Clause 7 introduces schedule 4, which provides for the income tax treatment of certain expenses paid or reimbursed to Members of Parliament under the new MP expenses scheme introduced and administered by the Independent Parliamentary Standards Authority. For the main part, the changes introduced by the provisions are necessary to reflect the fact that expenses are no longer paid under a resolution of the House but instead are paid by IPSA under the authority of the Parliamentary Standards Act 2009.
As we are all aware, expenses paid to Members have come under close scrutiny over the past year, not just by the media and the public, but also by IPSA. In developing its new scheme, IPSA has taken account of the requirement of MPs to perform their duties both in their constituencies and in Westminster. It has decided that the expenses covered by the exemptions introduced by the schedule are necessary for the performance of an MP's parliamentary functions.
The key provisions will broadly maintain the long-standing statutory exemptions for overnight accommodation and EU travel expenses that were introduced in recognition of the particular role of MPs. The provisions will codify elements of concessionary tax treatments that, because MPs are required to carry out their duties both in their constituencies and in the House, have applied for many years to certain UK travel expenses paid to MPs. Additionally, they will reflect IPSA's decision to continue to reimburse some UK travel for MPs' spouses and partners, albeit in more restricted circumstances. The schedule therefore puts the previous concessionary treatment on a statutory footing to allow those payments to continue to be made without tax being due. Finally, the provisions reflect IPSA's decision to deal with payments for evening meals separately from general expenditure connected to overnight accommodation, and the schedule now introduces a specific exemption for the costs of meals reimbursed under IPSA's scheme. Again, that maintains the previous tax treatment.
The right hon. Gentleman raised two issues-about late-night sittings and accommodation. He is right: there is indeed a difference. The IPSA and tax treatment is different for sittings that end after 1 am and for sittings that end between 11 pm and 1 am. For sittings that run after 11 o'clock, there is tax exemption for expenses incurred for overnight accommodation, because that is deemed by IPSA a necessary expense incurred in the MP role.
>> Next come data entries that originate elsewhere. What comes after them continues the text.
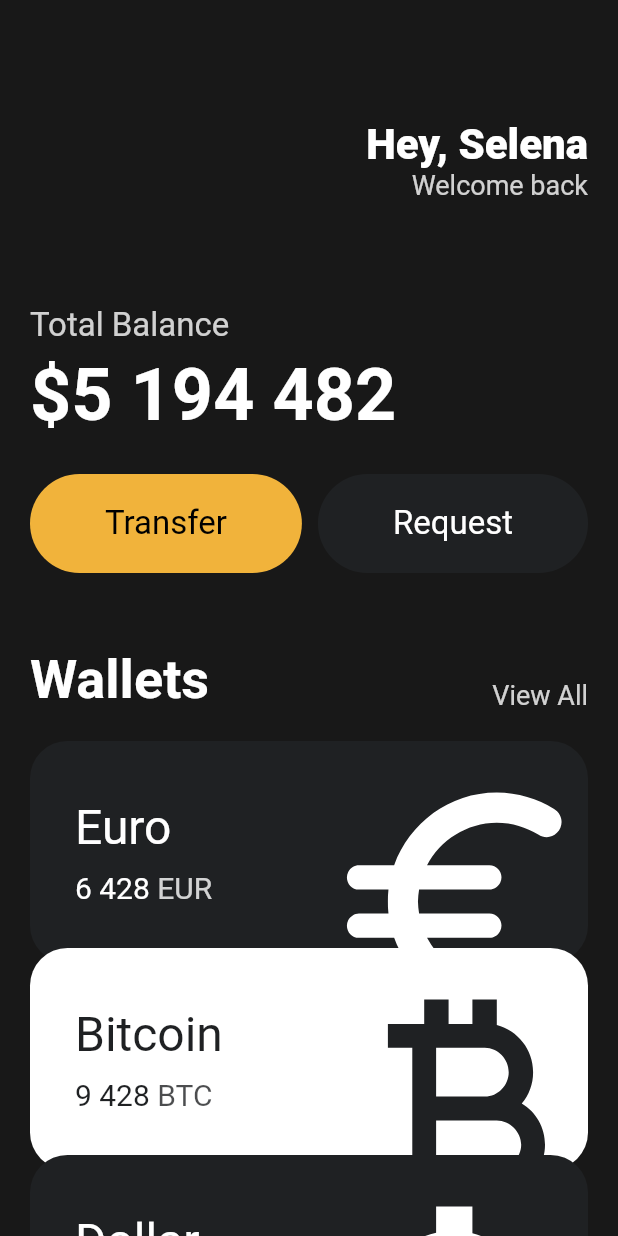
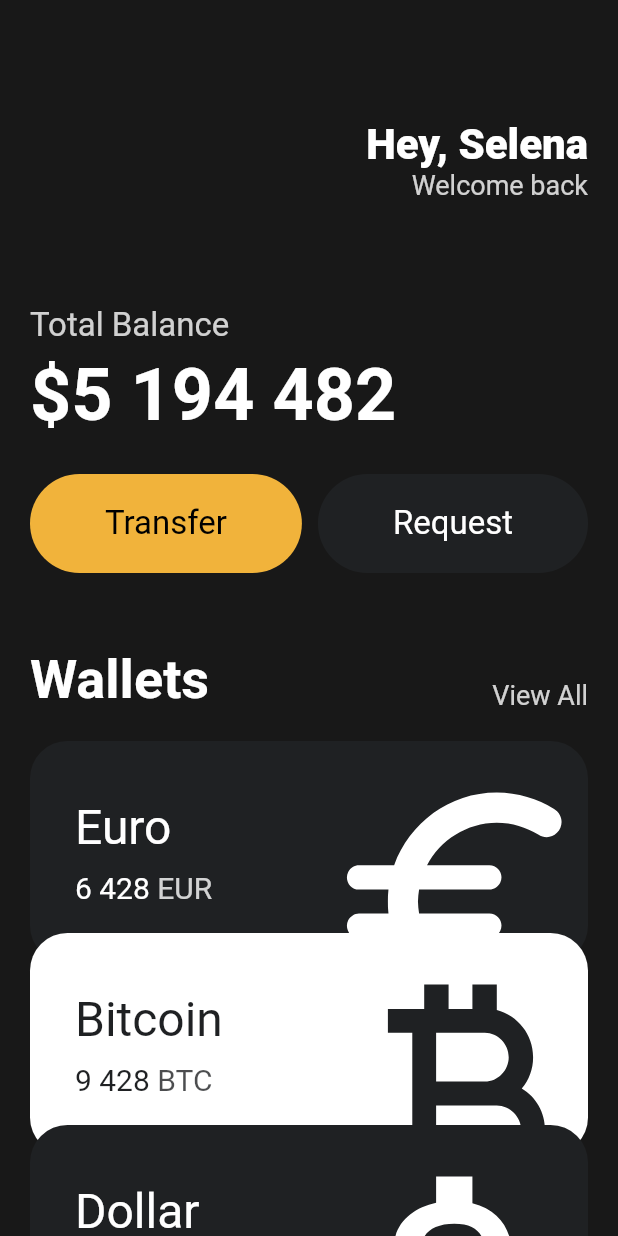
Before and after one commit to Grandes/toonflix, a Flutter app: the screen it shows after launch, on a phone screen of 412 x 824 dp. Run offline on Flutter 3.47's test engine with Material 2 defaults, Android fonts, the phone set to English and light mode, and no system bars.

Commit message:
:technologist: fix(study): study_3 UI CHALLENGE - ~ 3.9 Code Challenge

```diff
--- a/lib/widgets/currency_card.dart
+++ b/lib/widgets/currency_card.dart
@@ -22,7 +22,7 @@ class CurrencyCard extends StatelessWidget {
   @override
   Widget build(BuildContext context) {
     return Transform.translate(
-      offset: Offset(0, (order - 1) * -10),
+      offset: Offset(0, (order - 1) * -20),
       child: Container(
         clipBehavior: Clip.hardEdge,
         decoration: BoxDecoration(
```
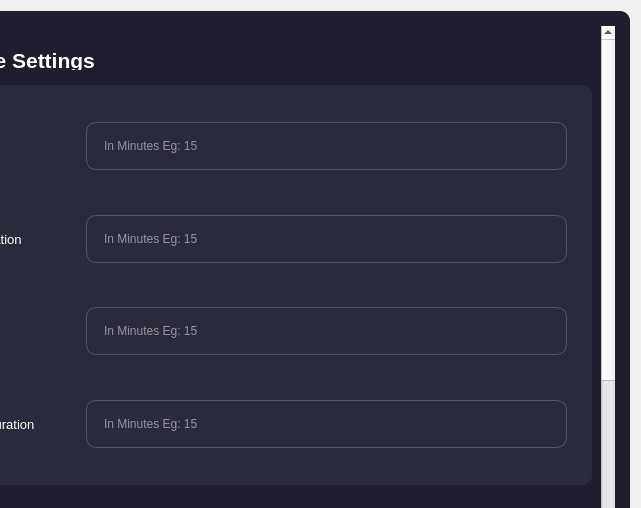
Above: ui/settings.ui from vaxson/Presence_Attandance_Tracker before the change; both pictures show x 379 to 1020 and y 0 to 508 of the 1020 by 690 pixel window. Below: the same form after it.
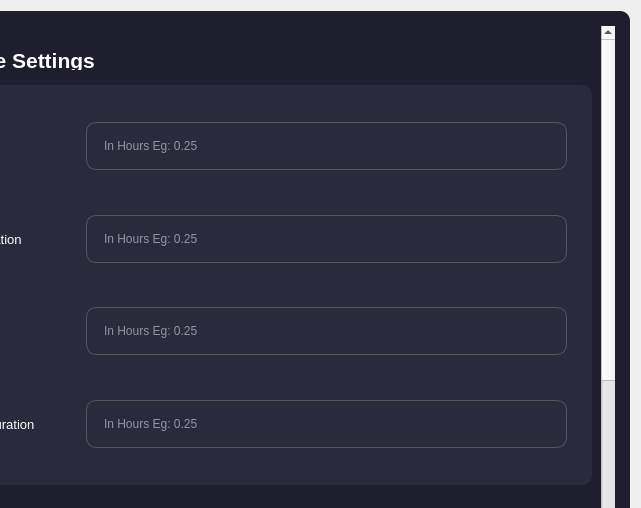
That is the form after the change.

```diff
--- a/ui/settings.ui
+++ b/ui/settings.ui
@@ -384,7 +384,7 @@
                        <enum>Qt::LeftToRight</enum>
                       </property>
                       <property name="placeholderText">
-                       <string>In Minutes Eg: 15</string>
+                       <string>In Hours Eg: 0.25</string>
                       </property>
                      </widget>
                     </item>
@@ -493,7 +493,7 @@
                        <enum>Qt::LeftToRight</enum>
                       </property>
                       <property name="placeholderText">
-                       <string>In Minutes Eg: 15</string>
+                       <string>In Hours Eg: 0.25</string>
                       </property>
                      </widget>
                     </item>
@@ -605,7 +605,7 @@
                        <enum>Qt::LeftToRight</enum>
                       </property>
                       <property name="placeholderText">
-                       <string>In Minutes Eg: 15</string>
+                       <string>In Hours Eg: 0.25</string>
                       </property>
                      </widget>
                     </item>
@@ -726,7 +726,7 @@
                        <enum>Qt::LeftToRight</enum>
                       </property>
                       <property name="placeholderText">
-                       <string>In Minutes Eg: 15</string>
+                       <string>In Hours Eg: 0.25</string>
                       </property>
                      </widget>
                     </item>
```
Non-London MPs who decide to take the London allowance-the London expense regime-are able to charge overnight accommodation if the House sits after 11 pm, as the right hon. Gentleman pointed out. However, that charge is not tax-exempt; it is deemed subject to normal tax treatment for any employee. A normal employee would not be able to claim a tax exemption if they chose to stay in a hotel because they had been working late. The rules for the House sitting past 1 o'clock are agreed with IPSA as necessary for the fulfilment of the MP role, so are tax-exempt. Before that, although MPs from outside the London area can get reimbursement for overnight costs, they are not tax-exempt. I hope that I have clarified the situation, even though some people might not agree that the tax treatment set out in the clause and schedule 4 is fair.
Children's travel was not tax exempt under the previous scheme, and clause 7 and schedule 4 merely maintain the same tax treatment of children. However, the right hon. Gentleman was right to point out that the tax exemption for spouses will continue, albeit with some more restrictive conditions. Again, I hope that I have clarified the position.
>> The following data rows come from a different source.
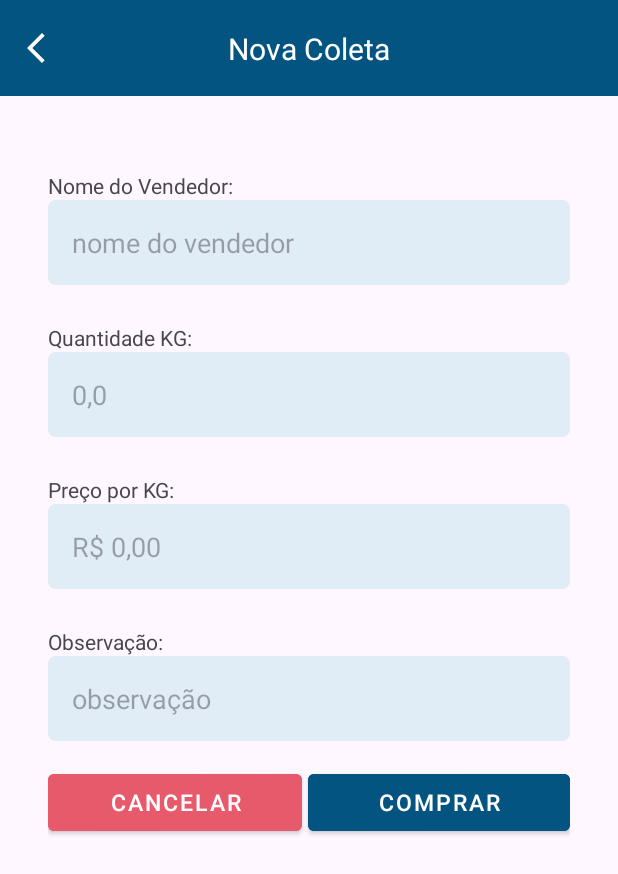
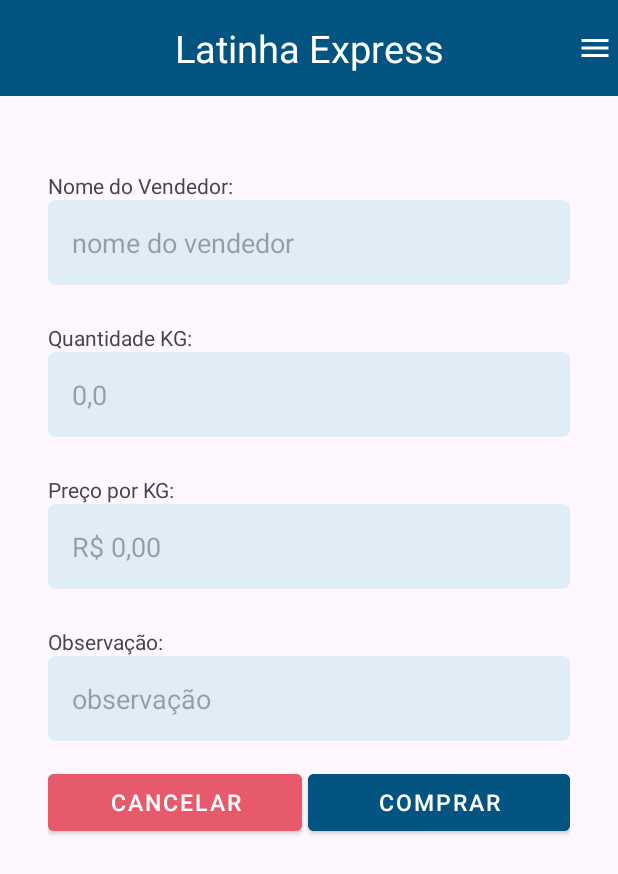
Before and after one commit to JoaoVitor-Dev/LatinhaExpress, an Android app: the fragment ColetaFragment placed in its activity, on a phone screen of 412 x 824 dp. Shown: the top 874 px of the screen. Run offline under Robolectric (Android 15) with nearby library versions, the phone set to English and light mode, and no system bars; our stand-ins replace Room's generated code.

Commit message:
implementando menu corretamente

```diff
--- a/app/src/main/java/com/example/latinhaexpress/adapters/CaixaAdapter.java
+++ b/app/src/main/java/com/example/latinhaexpress/adapters/CaixaAdapter.java
@@ -24,6 +24,8 @@ public class CaixaAdapter extends RecyclerView.Adapter<CaixaAdapter.MyViewHolder
         this.caixaList = caixaList;
         this.context = context;
     }
+
+
 
     @NonNull
     @Override
--- a/app/src/main/java/com/example/latinhaexpress/fragments/HomeFragment.java
+++ b/app/src/main/java/com/example/latinhaexpress/fragments/HomeFragment.java
@@ -5,14 +5,14 @@ import android.content.res.ColorStateList;
 import android.graphics.Color;
 import android.os.Bundle;
 
+import android.view.*;
 import android.widget.Button;
+import android.widget.Toolbar;
+import androidx.annotation.NonNull;
 import androidx.fragment.app.Fragment;
 import androidx.fragment.app.FragmentManager;
 import androidx.fragment.app.FragmentTransaction;
 
-import android.view.LayoutInflater;
-import android.view.View;
-import android.view.ViewGroup;
 import android.widget.ImageButton;
 import android.widget.TextView;
 
@@ -37,7 +37,6 @@ public class HomeFragment extends Fragment
     @Override
     public View onCreateView(LayoutInflater inflater, ViewGroup container,
                              Bundle savedInstanceState) {
-        // Inflate the layout for this fragment
         View view =  inflater.inflate(R.layout.fragment_home, container, false);
 
         setup(view);
@@ -111,12 +110,6 @@ public class HomeFragment extends Fragment
         btnCaixa = view.findViewById(R.id.btnCaixa);
         totalColetas = view.findViewById(R.id.totalColetas);
 
-        TextView text_toolbar = view.findViewById(R.id.text_toolbar);
-        text_toolbar.setText("Latinha Express");
-
-        ImageButton imgvoltar = view.findViewById(R.id.btnVoltar);
-        imgvoltar.setVisibility(View.INVISIBLE);
-
         Context appContext = getContext();
 
         db = Room.databaseBuilder(appContext, MyDatabase.class, "mydb")
@@ -142,6 +135,7 @@ public class HomeFragment extends Fragment
 
         fragmentTransaction.commit();
     }
+
 
     private void mostraStatusCaixa()
     {
--- a/app/src/main/java/com/example/latinhaexpress/fragments/ListaCaixaFragment.java
+++ b/app/src/main/java/com/example/latinhaexpress/fragments/ListaCaixaFragment.java
@@ -1,15 +1,11 @@
 package com.example.latinhaexpress.fragments;
-
 import android.content.Context;
 import android.os.Bundle;
-
 import androidx.fragment.app.Fragment;
-
 import android.view.LayoutInflater;
 import android.view.View;
 import android.view.ViewGroup;
 import android.widget.TextView;
-
 import androidx.recyclerview.widget.RecyclerView;
 import androidx.room.Room;
 import com.example.latinhaexpress.R;
--- /dev/null
+++ b/app/src/main/res/drawable/menu_lateral.xml
@@ -0,0 +1,5 @@
+<vector xmlns:android="http://schemas.android.com/apk/res/android" android:height="24dp" android:tint="#FFFFFF" android:viewportHeight="24" android:viewportWidth="24" android:width="24dp">
+
+    <path android:fillColor="@android:color/white" android:pathData="M3,18h18v-2L3,16v2zM3,13h18v-2L3,11v2zM3,6v2h18L21,6L3,6z"/>
+
+</vector>
--- a/app/src/main/res/layout/activity_menu.xml
+++ b/app/src/main/res/layout/activity_menu.xml
@@ -7,6 +7,10 @@
         android:layout_height="match_parent"
         tools:context=".views.MenuActivity">
 
+    <include
+            android:id="@+id/toolbar"
+            layout="@layout/toolbar_menu" />
+
     <FrameLayout xmlns:android="http://schemas.android.com/apk/res/android"
         android:id="@+id/fragment_container"
         android:layout_width="match_parent"
--- a/app/src/main/res/layout/toolbar.xml
+++ b/app/src/main/res/layout/toolbar.xml
@@ -3,7 +3,9 @@
         android:layout_width="match_parent"
         android:layout_height="?actionBarSize"
         xmlns:app="http://schemas.android.com/apk/res-auto"
-        android:background="@color/primary">
+        android:theme="@style/ThemeOverlay.AppCompat.ActionBar"
+        android:background="@color/primary"
+        app:collapseIcon="@android:drawable/ic_dialog_info">
 
 
     <ImageButton
--- /dev/null
+++ b/app/src/main/res/layout/toolbar_menu.xml
@@ -0,0 +1,28 @@
+<?xml version="1.0" encoding="utf-8"?>
+<androidx.appcompat.widget.Toolbar xmlns:android="http://schemas.android.com/apk/res/android"
+        xmlns:app="http://schemas.android.com/apk/res-auto"
+        android:layout_width="match_parent"
+        android:layout_height="wrap_content"
+        android:background="@color/primary"
+        android:elevation="1dp"
+        android:theme="@style/ThemeOverlay.AppCompat.ActionBar"
+        app:collapseIcon="@android:drawable/ic_dialog_info">
+
+    <TextView
+            android:layout_width="wrap_content"
+            android:layout_height="wrap_content"
+            android:text="Latinha Express"
+            android:textColor="@color/white"
+            android:textSize="25sp"
+            android:layout_gravity="center"
+            />
+
+    <ImageView
+            android:id="@+id/imageView2"
+            android:layout_width="wrap_content"
+            android:layout_height="match_parent"
+            android:layout_gravity="right"
+            android:layout_marginRight="3dp"
+            android:src="@drawable/menu_lateral" />
+
+</androidx.appcompat.widget.Toolbar>
--- /dev/null
+++ b/app/src/main/res/menu/menu_principal.xml
@@ -0,0 +1,17 @@
+<?xml version="1.0" encoding="utf-8"?>
+<menu xmlns:android="http://schemas.android.com/apk/res/android">
+    <item android:id="@+id/item1"
+            android:title="Principal"></item>
+
+    <item android:id="@+id/item2"
+            android:title="Caixas"></item>
+
+    <item android:id="@+id/item3"
+            android:title="Coletas"></item>
+
+    <item android:id="@+id/item4"
+            android:title="Vendas"></item>
+
+    <item android:id="@+id/item5"
+            android:title="Sair"></item>
+</menu>
```
Also changed, not shown: app/src/main/java/com/example/latinhaexpress/views/MenuActivity.java (+39 -1 lines), app/src/main/res/layout/fragment_home.xml (+27 -46 lines).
As IPSA continues to develop its expenses regime over the coming months and perhaps years, we will obviously have to keep an eye on any changes and ensure that we determine whether we need to reflect them in tax law.
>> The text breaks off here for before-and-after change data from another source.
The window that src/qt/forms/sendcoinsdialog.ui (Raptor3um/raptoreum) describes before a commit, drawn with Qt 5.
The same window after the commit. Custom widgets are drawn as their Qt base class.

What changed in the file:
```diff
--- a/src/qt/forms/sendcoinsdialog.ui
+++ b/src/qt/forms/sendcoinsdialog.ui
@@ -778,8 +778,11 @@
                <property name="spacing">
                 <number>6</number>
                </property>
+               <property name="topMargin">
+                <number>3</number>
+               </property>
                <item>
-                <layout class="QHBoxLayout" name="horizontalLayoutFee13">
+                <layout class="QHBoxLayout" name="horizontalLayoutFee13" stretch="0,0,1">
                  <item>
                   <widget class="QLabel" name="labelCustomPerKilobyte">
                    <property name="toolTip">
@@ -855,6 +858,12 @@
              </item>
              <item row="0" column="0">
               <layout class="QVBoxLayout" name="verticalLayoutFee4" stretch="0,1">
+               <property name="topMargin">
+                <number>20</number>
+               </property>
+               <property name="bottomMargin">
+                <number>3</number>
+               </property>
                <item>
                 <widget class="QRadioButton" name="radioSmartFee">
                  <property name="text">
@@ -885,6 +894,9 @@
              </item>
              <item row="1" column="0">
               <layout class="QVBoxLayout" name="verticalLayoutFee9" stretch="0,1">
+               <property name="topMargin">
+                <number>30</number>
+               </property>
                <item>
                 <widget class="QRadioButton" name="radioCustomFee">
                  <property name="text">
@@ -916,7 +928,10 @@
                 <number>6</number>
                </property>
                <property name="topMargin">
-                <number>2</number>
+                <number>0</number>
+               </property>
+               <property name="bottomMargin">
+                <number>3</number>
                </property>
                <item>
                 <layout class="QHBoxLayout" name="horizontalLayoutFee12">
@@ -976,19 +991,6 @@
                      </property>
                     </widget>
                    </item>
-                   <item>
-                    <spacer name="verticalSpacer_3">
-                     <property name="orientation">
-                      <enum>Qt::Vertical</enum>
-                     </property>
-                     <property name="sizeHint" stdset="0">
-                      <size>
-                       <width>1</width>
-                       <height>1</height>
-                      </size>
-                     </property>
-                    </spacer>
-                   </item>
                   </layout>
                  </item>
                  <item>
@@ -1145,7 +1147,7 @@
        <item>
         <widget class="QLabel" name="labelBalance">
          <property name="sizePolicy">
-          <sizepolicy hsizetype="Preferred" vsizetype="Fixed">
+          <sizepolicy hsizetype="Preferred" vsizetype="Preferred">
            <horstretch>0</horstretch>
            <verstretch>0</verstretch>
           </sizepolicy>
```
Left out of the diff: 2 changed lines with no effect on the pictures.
Question put and agreed to .
Clause 7 accordingly ordered to stand part of the Bill .
Schedule 4 agreed to.